The Formosat-5 was initially scheduled to launch four years ago aboard a much smaller rocket at a cost of less than half of the estimated $62 million that it now costs for a commercial launch aboard a Falcon 9.
Another week, another successful rocket launch and recovery by Elon Musk's groundbreaking, Mars-seeking company, SpaceX.
The Formosat-5, an Earth observation satellite built by Taiwan's National Space Organization, successfully deployed more than 11 minutes after liftoff. Eastern, at the beginning of a 42-minute launch window.
According to Space.com, the Formosat-5 satellite is created to operate in a sun-synchronous orbit about 447 miles (720 kilometers) above Earth. The spacecraft carries cameras capable of producing panchromatic images at a resolution of two meters and color images at a resolution of four meters.
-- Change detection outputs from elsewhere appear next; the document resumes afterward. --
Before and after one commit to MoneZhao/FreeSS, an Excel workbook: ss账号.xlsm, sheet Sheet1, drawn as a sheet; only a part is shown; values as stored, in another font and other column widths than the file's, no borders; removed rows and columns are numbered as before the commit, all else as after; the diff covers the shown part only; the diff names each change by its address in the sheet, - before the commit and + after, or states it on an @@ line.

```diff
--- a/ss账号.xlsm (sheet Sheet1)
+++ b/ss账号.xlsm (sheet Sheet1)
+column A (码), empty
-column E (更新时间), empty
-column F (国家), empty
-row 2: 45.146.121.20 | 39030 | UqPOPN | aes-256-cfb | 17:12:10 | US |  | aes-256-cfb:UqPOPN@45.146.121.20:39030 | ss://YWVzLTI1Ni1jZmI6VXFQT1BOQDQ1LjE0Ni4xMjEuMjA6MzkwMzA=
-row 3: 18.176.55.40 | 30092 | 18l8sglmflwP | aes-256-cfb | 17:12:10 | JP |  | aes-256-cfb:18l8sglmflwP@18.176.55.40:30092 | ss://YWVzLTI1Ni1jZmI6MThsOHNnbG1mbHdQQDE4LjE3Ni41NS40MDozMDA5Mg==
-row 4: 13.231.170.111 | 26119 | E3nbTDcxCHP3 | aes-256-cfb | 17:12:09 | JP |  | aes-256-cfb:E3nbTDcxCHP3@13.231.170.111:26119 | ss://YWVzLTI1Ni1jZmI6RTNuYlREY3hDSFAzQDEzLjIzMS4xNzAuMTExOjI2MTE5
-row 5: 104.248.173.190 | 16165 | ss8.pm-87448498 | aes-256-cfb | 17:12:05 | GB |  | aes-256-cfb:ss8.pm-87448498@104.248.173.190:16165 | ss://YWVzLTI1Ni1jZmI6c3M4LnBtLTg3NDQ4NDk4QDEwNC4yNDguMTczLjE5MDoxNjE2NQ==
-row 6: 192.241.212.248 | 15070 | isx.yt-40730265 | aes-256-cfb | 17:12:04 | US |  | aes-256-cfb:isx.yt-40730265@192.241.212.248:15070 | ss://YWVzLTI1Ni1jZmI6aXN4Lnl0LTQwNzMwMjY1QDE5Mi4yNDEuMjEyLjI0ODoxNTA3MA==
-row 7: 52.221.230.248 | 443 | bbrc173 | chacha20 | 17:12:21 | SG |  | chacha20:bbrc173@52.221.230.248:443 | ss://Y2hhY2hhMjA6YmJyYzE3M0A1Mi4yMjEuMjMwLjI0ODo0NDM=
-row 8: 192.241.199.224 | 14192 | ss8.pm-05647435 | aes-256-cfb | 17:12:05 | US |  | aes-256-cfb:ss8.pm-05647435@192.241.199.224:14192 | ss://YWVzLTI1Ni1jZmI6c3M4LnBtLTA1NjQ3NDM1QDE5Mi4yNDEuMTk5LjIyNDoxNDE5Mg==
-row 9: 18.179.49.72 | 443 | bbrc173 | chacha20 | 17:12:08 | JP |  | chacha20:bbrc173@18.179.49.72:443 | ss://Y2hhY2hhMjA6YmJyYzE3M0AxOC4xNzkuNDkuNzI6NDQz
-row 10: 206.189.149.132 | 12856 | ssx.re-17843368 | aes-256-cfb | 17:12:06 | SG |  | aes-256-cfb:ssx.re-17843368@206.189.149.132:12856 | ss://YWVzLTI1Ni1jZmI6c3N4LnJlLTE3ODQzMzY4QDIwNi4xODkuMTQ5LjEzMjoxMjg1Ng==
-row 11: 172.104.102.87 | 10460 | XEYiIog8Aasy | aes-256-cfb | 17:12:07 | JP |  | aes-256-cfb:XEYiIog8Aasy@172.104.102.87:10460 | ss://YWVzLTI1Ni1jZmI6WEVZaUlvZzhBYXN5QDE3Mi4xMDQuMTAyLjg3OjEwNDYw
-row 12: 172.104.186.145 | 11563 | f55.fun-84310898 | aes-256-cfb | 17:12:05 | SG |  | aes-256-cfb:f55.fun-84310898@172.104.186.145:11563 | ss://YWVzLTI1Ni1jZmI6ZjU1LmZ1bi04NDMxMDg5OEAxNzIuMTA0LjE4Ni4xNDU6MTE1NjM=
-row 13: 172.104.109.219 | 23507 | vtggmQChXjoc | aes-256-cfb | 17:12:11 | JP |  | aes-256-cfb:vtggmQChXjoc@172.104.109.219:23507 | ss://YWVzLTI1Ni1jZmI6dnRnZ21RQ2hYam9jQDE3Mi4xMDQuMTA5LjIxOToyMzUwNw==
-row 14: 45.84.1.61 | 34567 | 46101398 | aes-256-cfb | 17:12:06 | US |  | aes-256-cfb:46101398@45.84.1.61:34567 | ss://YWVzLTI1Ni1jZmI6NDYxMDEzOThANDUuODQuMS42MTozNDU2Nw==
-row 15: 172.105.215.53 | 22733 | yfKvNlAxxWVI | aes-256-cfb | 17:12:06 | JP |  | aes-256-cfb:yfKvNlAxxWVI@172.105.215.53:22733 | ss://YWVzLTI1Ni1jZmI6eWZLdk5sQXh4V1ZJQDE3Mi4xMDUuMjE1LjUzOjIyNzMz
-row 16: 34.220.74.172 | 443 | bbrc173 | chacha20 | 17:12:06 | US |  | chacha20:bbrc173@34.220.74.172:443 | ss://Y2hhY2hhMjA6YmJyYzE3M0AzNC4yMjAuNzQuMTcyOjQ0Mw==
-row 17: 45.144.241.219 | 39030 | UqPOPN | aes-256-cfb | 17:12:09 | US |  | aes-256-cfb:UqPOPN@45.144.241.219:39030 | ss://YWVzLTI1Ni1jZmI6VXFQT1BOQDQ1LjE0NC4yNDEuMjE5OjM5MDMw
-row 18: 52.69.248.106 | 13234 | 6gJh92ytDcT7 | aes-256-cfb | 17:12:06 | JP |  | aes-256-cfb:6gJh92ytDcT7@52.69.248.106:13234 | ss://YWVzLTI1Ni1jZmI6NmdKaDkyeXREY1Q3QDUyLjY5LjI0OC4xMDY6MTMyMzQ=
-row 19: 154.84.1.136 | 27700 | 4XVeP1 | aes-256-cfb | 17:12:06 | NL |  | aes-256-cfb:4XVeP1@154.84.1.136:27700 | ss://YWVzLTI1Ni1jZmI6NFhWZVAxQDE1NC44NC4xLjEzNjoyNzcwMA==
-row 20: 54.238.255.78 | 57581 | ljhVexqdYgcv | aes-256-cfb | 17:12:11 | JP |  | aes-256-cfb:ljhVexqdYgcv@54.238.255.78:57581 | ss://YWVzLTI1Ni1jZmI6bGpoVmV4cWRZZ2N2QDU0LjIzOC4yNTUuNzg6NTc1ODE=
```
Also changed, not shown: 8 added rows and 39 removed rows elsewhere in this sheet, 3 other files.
In another Facebook post before the launch, Tsai said FormoSat-5 was carrying Taiwanese technology as well as Taiwanese dream. However, Spaceflight announced in March that it had made a decision to find alternative rides for those secondary payloads because of "significant" delays it expected in the Formosat-5 launch.
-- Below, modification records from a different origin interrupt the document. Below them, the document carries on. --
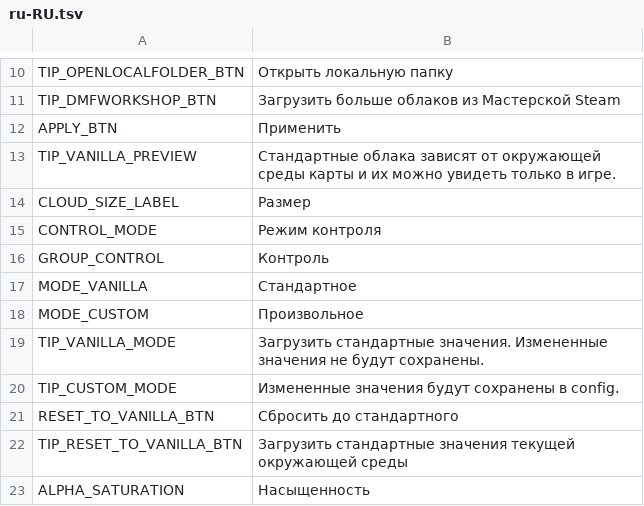
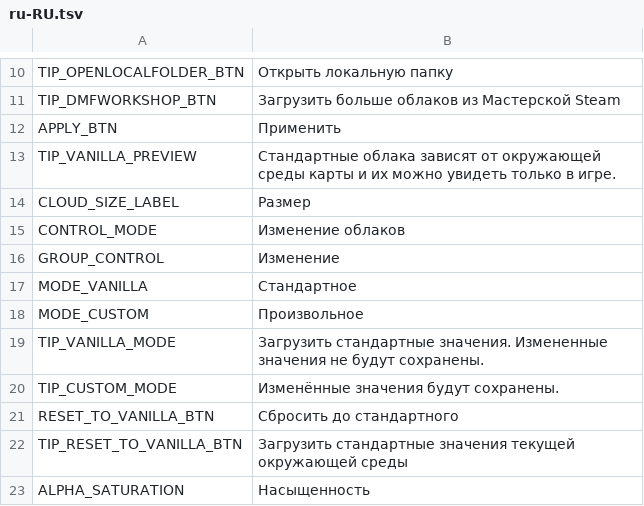
Before and after one commit to neinnew/ADCloudReplacer, a TSV file: Translations/ru-RU.tsv, drawn as a sheet; only a part is shown, gaps mark what is left out.

Commit message:
New translations en.tsv (Russian)

```diff
--- a/Translations/ru-RU.tsv
+++ b/Translations/ru-RU.tsv
@@ -14,4 +14,4 @@
 "CLOUD_SIZE_LABEL"	"Размер"
-"CONTROL_MODE"	"Режим контроля"
-"GROUP_CONTROL"	"Контроль"
+"CONTROL_MODE"	"Изменение облаков"
+"GROUP_CONTROL"	"Изменение"
 "MODE_VANILLA"	"Стандартное"
@@ -19,3 +19,3 @@
 "TIP_VANILLA_MODE"	"Загрузить стандартные значения. Измененные значения не будут сохранены."
-"TIP_CUSTOM_MODE"	"Измененные значения будут сохранены в config."
+"TIP_CUSTOM_MODE"	"Изменённые значения будут сохранены."
 "RESET_TO_VANILLA_BTN"	"Сбросить до стандартного"
```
The launch went off as planned from VAFB's Space Launch Complex-4 just after 11:51 a.m. After the first stage sends the satellite on its way to low Earth orbit, the booster will attempt a landing on a drone ship in the Pacific Ocean. The other six rocket landings have occurred at "Landing Zone 1", a SpaceX facility at Cape Canaveral Air Force Station in Florida.